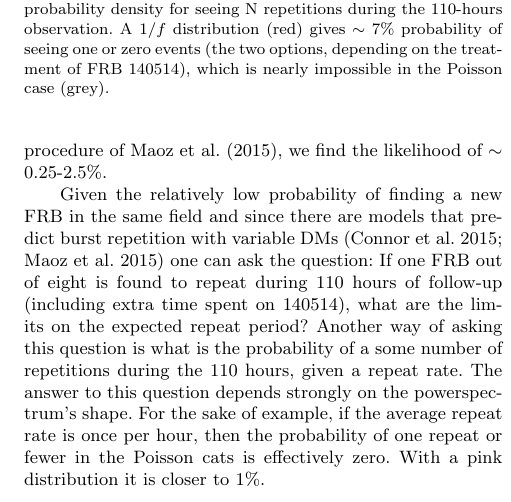
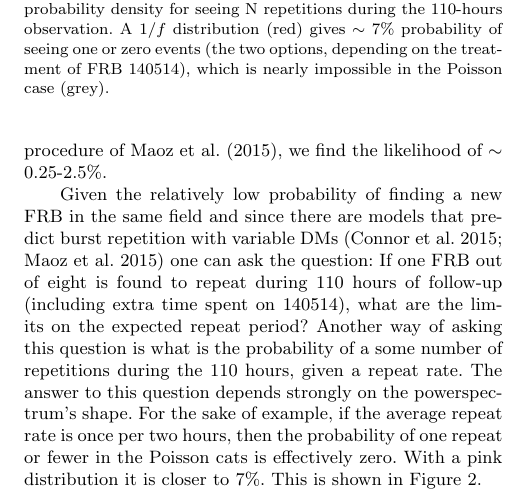
Before and after one commit to uelipen/December2, a LaTeX paper (frb_statistics.tex): part of one column of page 3 of 5, cut so that both start at the same text. Compiled offline with pdfLaTeX; a LaTeX package or settings file that is missing is left out.

Commit message:
Added Niels's style suggestions, changed histograms, added model comparison

```diff
--- a/frb_statistics.tex
+++ b/frb_statistics.tex
@@ -278,9 +278,9 @@ what are the limits on the expected
 repeat period? Another way of asking this question is what is the probability of
 a some number of repetitions during the 110 hours, given a repeat rate. The answer to
 this question depends strongly on the powerspectrum's shape. For the sake of example, if the average
-repeat rate is once per hour, then the probability of one repeat or fewer in the Poisson
-cats is effectively zero. With a pink distribution it is closer to $1\%$.
-
+repeat rate is once per two hours, then the probability of one repeat or fewer in the Poisson
+cats is effectively zero. With a pink distribution it is closer to $7\%$. This is
+shown in Figure \ref{FIG-hist}.
 
 \begin{figure}
   \centering
```
Also changed, not shown: frb_statistics.pdf.
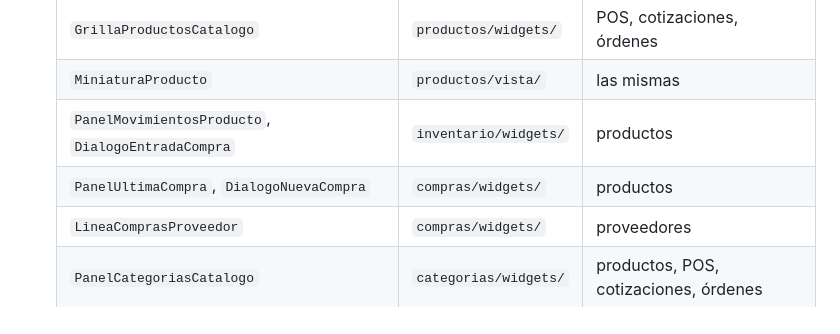
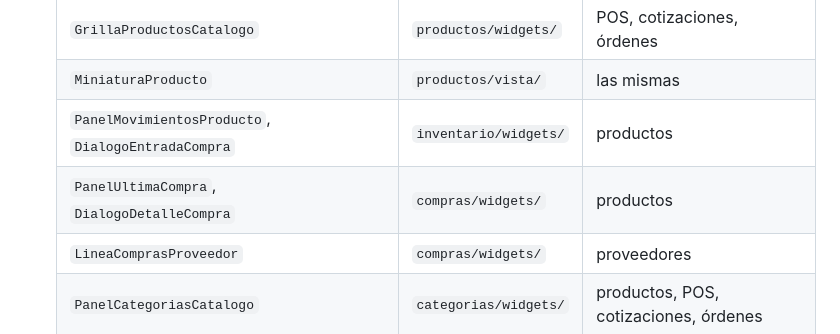
Before and after one commit to Kevin7908/Inventario-K1, a Markdown page: lib/frontend/README.md, the part around the change. GitHub-like rendering.

Commit message:
docs: la deuda técnica al día con la ficha de compras
- Fuera lo de «queda revisar en pantalla»: eso se mira usando la app
- §6 bis cuenta lo que quedó abierto del módulo con su editor: no se llega a
  la remisión desde el producto, el listado no suma el periodo, la rejilla no
  dice a cómo se compró la vez pasada
- El README del frontend nombra las piezas de compras que importa Productos

```diff
--- a/lib/frontend/README.md
+++ b/lib/frontend/README.md
@@ -103,7 +103,7 @@ mientras convivía con la biblioteca de la versión anterior, que se borró el
   | `GrillaProductosCatalogo` | `productos/widgets/` | POS, cotizaciones, órdenes |
   | `MiniaturaProducto` | `productos/vista/` | las mismas |
   | `PanelMovimientosProducto`, `DialogoEntradaCompra` | `inventario/widgets/` | productos |
-  | `PanelUltimaCompra`, `DialogoNuevaCompra` | `compras/widgets/` | productos |
+  | `PanelUltimaCompra`, `DialogoDetalleCompra` | `compras/widgets/` | productos |
   | `LineaComprasProveedor` | `compras/widgets/` | proveedores |
   | `PanelCategoriasCatalogo` | `categorias/widgets/` | productos, POS, cotizaciones, órdenes |
   | `DialogoMarcaMoto`, `DialogoModeloMoto` | `motos/widgets/` | Configuración |
```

——

Problem to work on. Each line from the first line of the entries through the line containing "docs: la deuda" should be duplicated word for word, and nothing more; the pictures stay out.

Written response.
Before and after one commit to uelipen/December2, a LaTeX paper (frb_statistics.tex): part of one column of page 3 of 5, cut so that both start at the same text. Compiled offline with pdfLaTeX; a LaTeX package or settings file that is missing is left out.

Commit message:
Added Niels's style suggestions, changed histograms, added model comparison

```diff
--- a/frb_statistics.tex
+++ b/frb_statistics.tex
@@ -278,9 +278,9 @@ what are the limits on the expected
 repeat period? Another way of asking this question is what is the probability of
 a some number of repetitions during the 110 hours, given a repeat rate. The answer to
 this question depends strongly on the powerspectrum's shape. For the sake of example, if the average
-repeat rate is once per hour, then the probability of one repeat or fewer in the Poisson
-cats is effectively zero. With a pink distribution it is closer to $1\%$.
-
+repeat rate is once per two hours, then the probability of one repeat or fewer in the Poisson
+cats is effectively zero. With a pink distribution it is closer to $7\%$. This is
+shown in Figure \ref{FIG-hist}.
 
 \begin{figure}
   \centering
```
Also changed, not shown: frb_statistics.pdf.
Before and after one commit to Kevin7908/Inventario-K1, a Markdown page: lib/frontend/README.md, the part around the change. GitHub-like rendering.

Commit message:
docs: la deuda técnica al día con la ficha de compras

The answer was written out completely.